In some organizations, providing such management reporting and predictive insights is traditionally the province of FP&A, but these boundaries may blur if critical data for these insights comes from accounting systems in the controller’s organization and other sources within and outside the company.
The COVID-19 crisis has led to substantial changes in many businesses and, in some cases, even their business models. Those changes, in turn, have driven the reconsideration of disclosures.

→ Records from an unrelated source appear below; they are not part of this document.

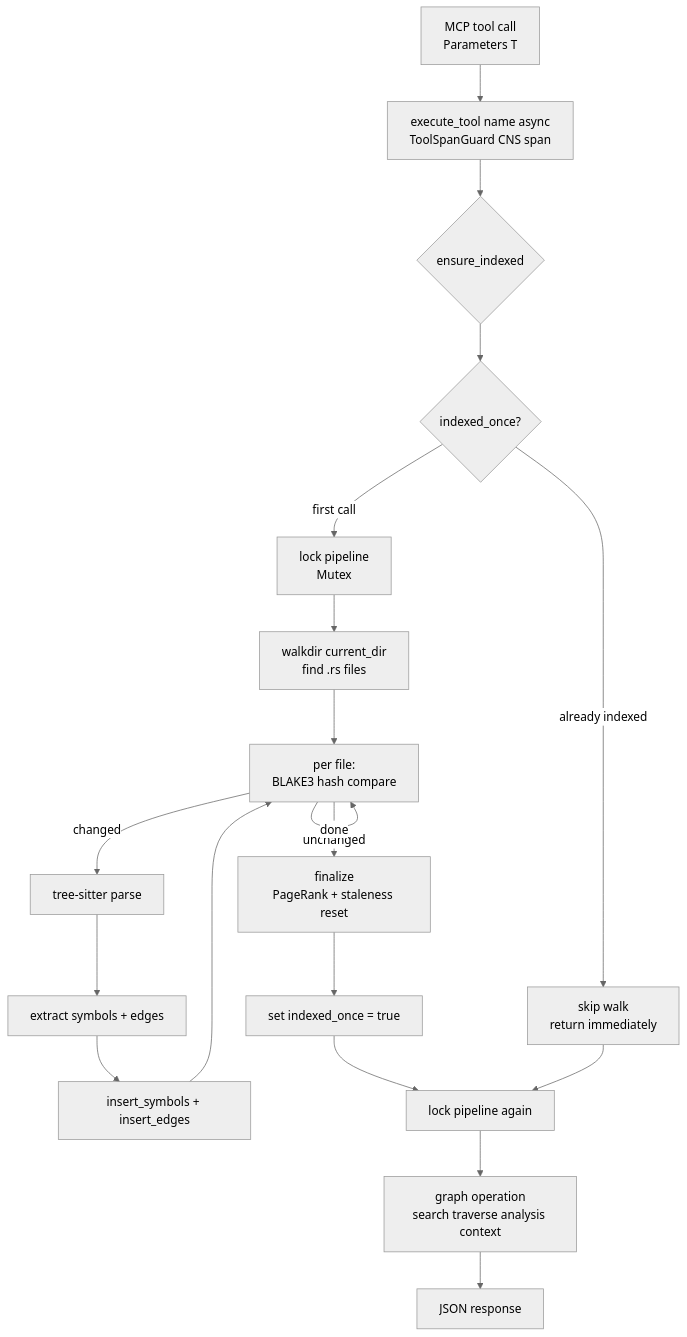
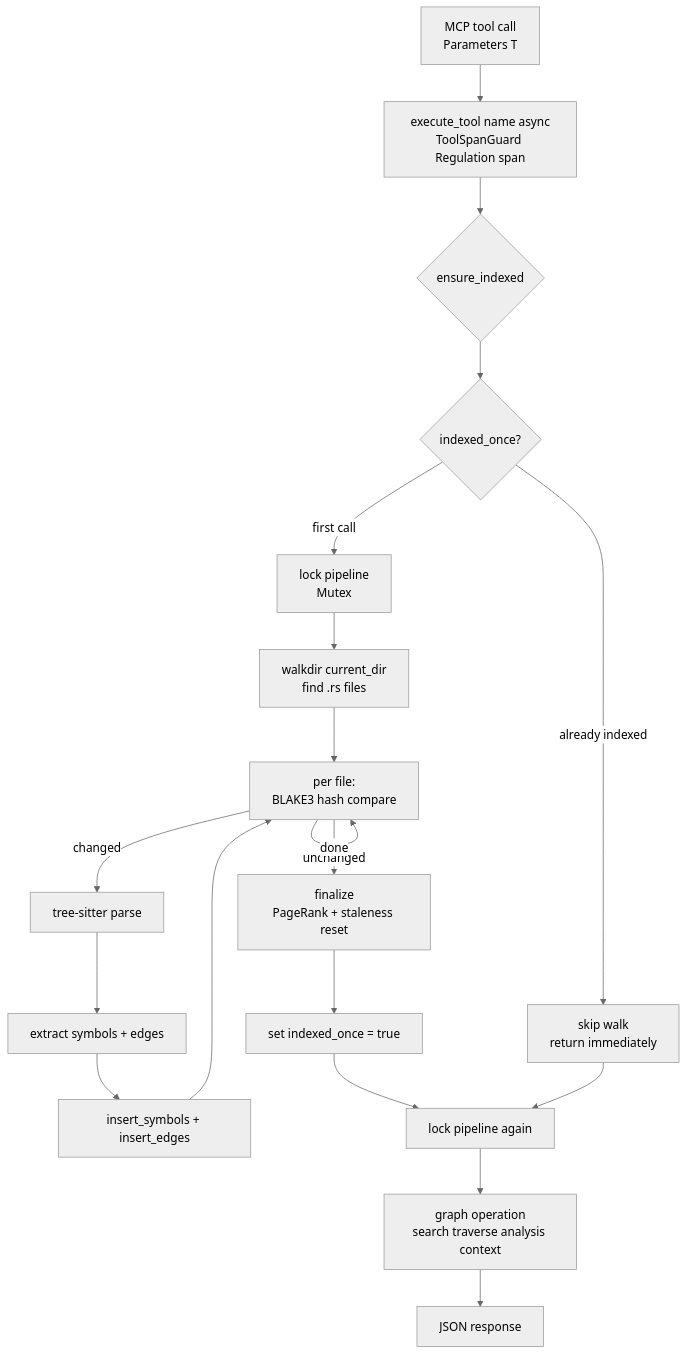
The second of 2 diagrams in docs/status/codegraph-mcp-adversarial-review-2026-07-20.md (mdz-axo/hKask), drawn with Mermaid (neutral theme) before and after one commit. The commit also changed other lines of this file and 68 other files, not shown here.

First line of the commit message:
Rename CNS to Regulation across docs

````diff
--- a/docs/status/codegraph-mcp-adversarial-review-2026-07-20.md
+++ b/docs/status/codegraph-mcp-adversarial-review-2026-07-20.md
@@ -137,38 +137,38 @@
 ```mermaid
 flowchart TD
     Call["MCP tool call<br/>Parameters T"]
-    Exec["execute_tool name async<br/>ToolSpanGuard CNS span"]
+    Exec["execute_tool name async<br/>ToolSpanGuard Regulation span"]
     Ensure{"ensure_indexed"}
     Flag{"indexed_once?"}
     Skip["skip walk<br/>return immediately"]
     Lock1["lock pipeline<br/>Mutex"]
     Walk["walkdir current_dir<br/>find .rs files"]
     PerFile["per file:<br/>BLAKE3 hash compare"]
     Parse["tree-sitter parse"]
     Extract["extract symbols + edges"]
     Insert["insert_symbols + insert_edges"]
     Finalize["finalize<br/>PageRank + staleness reset"]
     SetFlag["set indexed_once = true"]
     Lock2["lock pipeline again"]
     Query["graph operation<br/>search traverse analysis context"]
     Out["JSON response"]
 
     Call --> Exec
     Exec --> Ensure
     Ensure --> Flag
     Flag -->|already indexed| Skip
     Flag -->|first call| Lock1
     Lock1 --> Walk
     Walk --> PerFile
     PerFile -->|changed| Parse
     PerFile -->|unchanged| PerFile
     Parse --> Extract
     Extract --> Insert
     Insert --> PerFile
     PerFile -->|done| Finalize
     Finalize --> SetFlag
     SetFlag --> Lock2
     Skip --> Lock2
     Lock2 --> Query
     Query --> Out
 ```
````
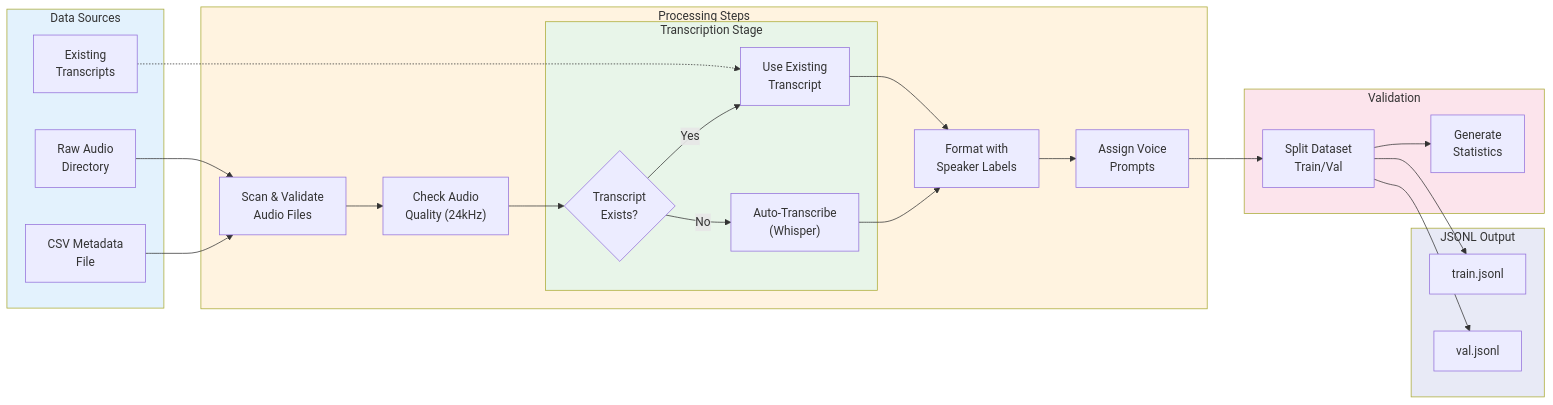
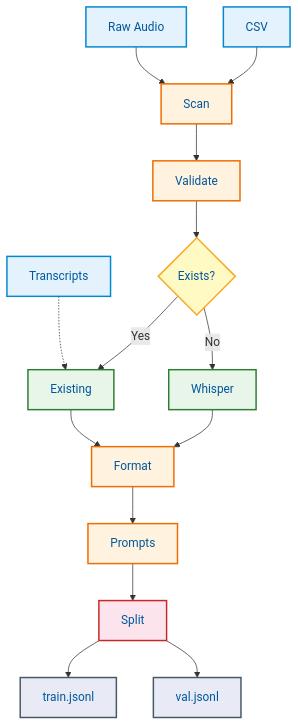
Before and after one commit to sruckh/VibeVoice-finetune-easy: the diagram in docs/diagrams/dataset-pipeline.mmd, drawn with Mermaid. The commit also changed 5 other files, not shown here.

First line of the commit message:
fix: optimize README diagrams for better display

```diff
--- a/docs/diagrams/dataset-pipeline.mmd
+++ b/docs/diagrams/dataset-pipeline.mmd
@@ -1,52 +1,35 @@
 %% Dataset Preparation Pipeline
-%% Date: 2026-02-03
+%% Date: 2026-02-12
 
-flowchart LR
-    subgraph Sources["Data Sources"]
-        S1["Raw Audio<br/>Directory"]
-        S2["CSV Metadata<br/>File"]
-        S3["Existing<br/>Transcripts"]
-    end
-    
-    subgraph Processing["Processing Steps"]
-        P1["Scan & Validate<br/>Audio Files"]
-        P2["Check Audio<br/>Quality (24kHz)"]
-        
-        subgraph Transcription["Transcription Stage"]
-            T1{"Transcript<br/>Exists?"}
-            T2["Use Existing<br/>Transcript"]
-            T3["Auto-Transcribe<br/>(Whisper)"]
-        end
-        
-        P3["Format with<br/>Speaker Labels"]
-        P4["Assign Voice<br/>Prompts"]
-    end
-    
-    subgraph Validation["Validation"]
-        V1["Split Dataset<br/>Train/Val"]
-        V2["Generate<br/>Statistics"]
-    end
-    
-    subgraph Output["JSONL Output"]
-        O1["train.jsonl"]
-        O2["val.jsonl"]
-    end
-    
+flowchart TB
+    classDef default fill:#e1f5fe,stroke:#0288d1,stroke-width:2px,color:#01579b
+    classDef source fill:#e3f2fd,stroke:#0288d1,stroke-width:2px,color:#01579b
+    classDef process fill:#fff3e0,stroke:#ef6c00,stroke-width:2px,color:#01579b
+    classDef decision fill:#fff9c4,stroke:#f9a825,stroke-width:2px,color:#01579b
+    classDef trans fill:#e8f5e9,stroke:#2e7d32,stroke-width:2px,color:#01579b
+    classDef valid fill:#fce4ec,stroke:#c62828,stroke-width:2px,color:#01579b
+    classDef output fill:#e8eaf6,stroke:#455a64,stroke-width:2px,color:#01579b
+
+    S1["Raw Audio"]:::source
+    S2["CSV"]:::source
+    S3["Transcripts"]:::source
+    P1["Scan"]:::process
+    P2["Validate"]:::process
+    T1{"Exists?"}:::decision
+    T2["Existing"]:::trans
+    T3["Whisper"]:::trans
+    P3["Format"]:::process
+    P4["Prompts"]:::process
+    V1["Split"]:::valid
+    O1["train.jsonl"]:::output
+    O2["val.jsonl"]:::output
+
     S1 --> P1
     S2 --> P1
     S3 -.-> T2
-    
     P1 --> P2 --> T1
     T1 -->|Yes| T2
     T1 -->|No| T3
     T2 & T3 --> P3 --> P4 --> V1
-    
-    V1 --> V2
     V1 --> O1
     V1 --> O2
-    
-    style Sources fill:#e3f2fd
-    style Processing fill:#fff3e0
-    style Transcription fill:#e8f5e9
-    style Validation fill:#fce4ec
-    style Output fill:#e8eaf6
```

For example, many retailers moved substantial parts of their businesses online. Some shifted their sources of supply, and others introduced online subscription models. As investors seek reliable predictors for future performance, the metrics typically provided—such as same-store sales—may no longer be relevant. Instead, retailers may have to provide indicators such as subscriber growth or unique website visits. At the same time, companies in other industries are being pressed by regulators, consumers, and investors for additional disclosures related to sustainability and corporate responsibility.
Controllers can add strategic value by working with business leaders, including the CFO, to reassess disclosures and report on accounting treatments, as well as other metrics that matter to investors, to best unlock or convey the value of the company. Beyond disclosure content, controllers driving finance transformation through automation and process improvements can increase the speed at which critical information can be made available to investor relations. Another question controllers may be able to answer: Does consolidated reporting help investors better understand the company’s value and potential future growth? Although there may be benefits to consolidated reporting, sometimes greater segment-level disclosures can highlight promising growth areas that could drive higher multiples.
Improving Capital Allocation Decision-Making
In many organizations, CFOs are grappling with how to improve the capital allocation process and ensure funds support high-value opportunities. One key issue: Once a capital allocation decision is made, teams often go into execution mode and tend not to reevaluate the critical assumptions underlying certain decisions when circumstances change.
Controllers, as independent observers, are in an ideal position to bring more structure and discipline to decision-making processes, ensuring value is realized from capital allocation. They can review the efficacy of past business decisions that relied on assumptions that may no longer be valid and help develop a disciplined, yet agile, process for adjusting future capital allocations. Ensuring there is an evaluation and feedback loop for decisions in the event conditions or facts have changed, as well as a process for course-correcting, falls squarely in the controller’s domain. In fact, this responsibility is one the controllership should own as an unbiased, independent arbitrator of the decision-making process in the organization.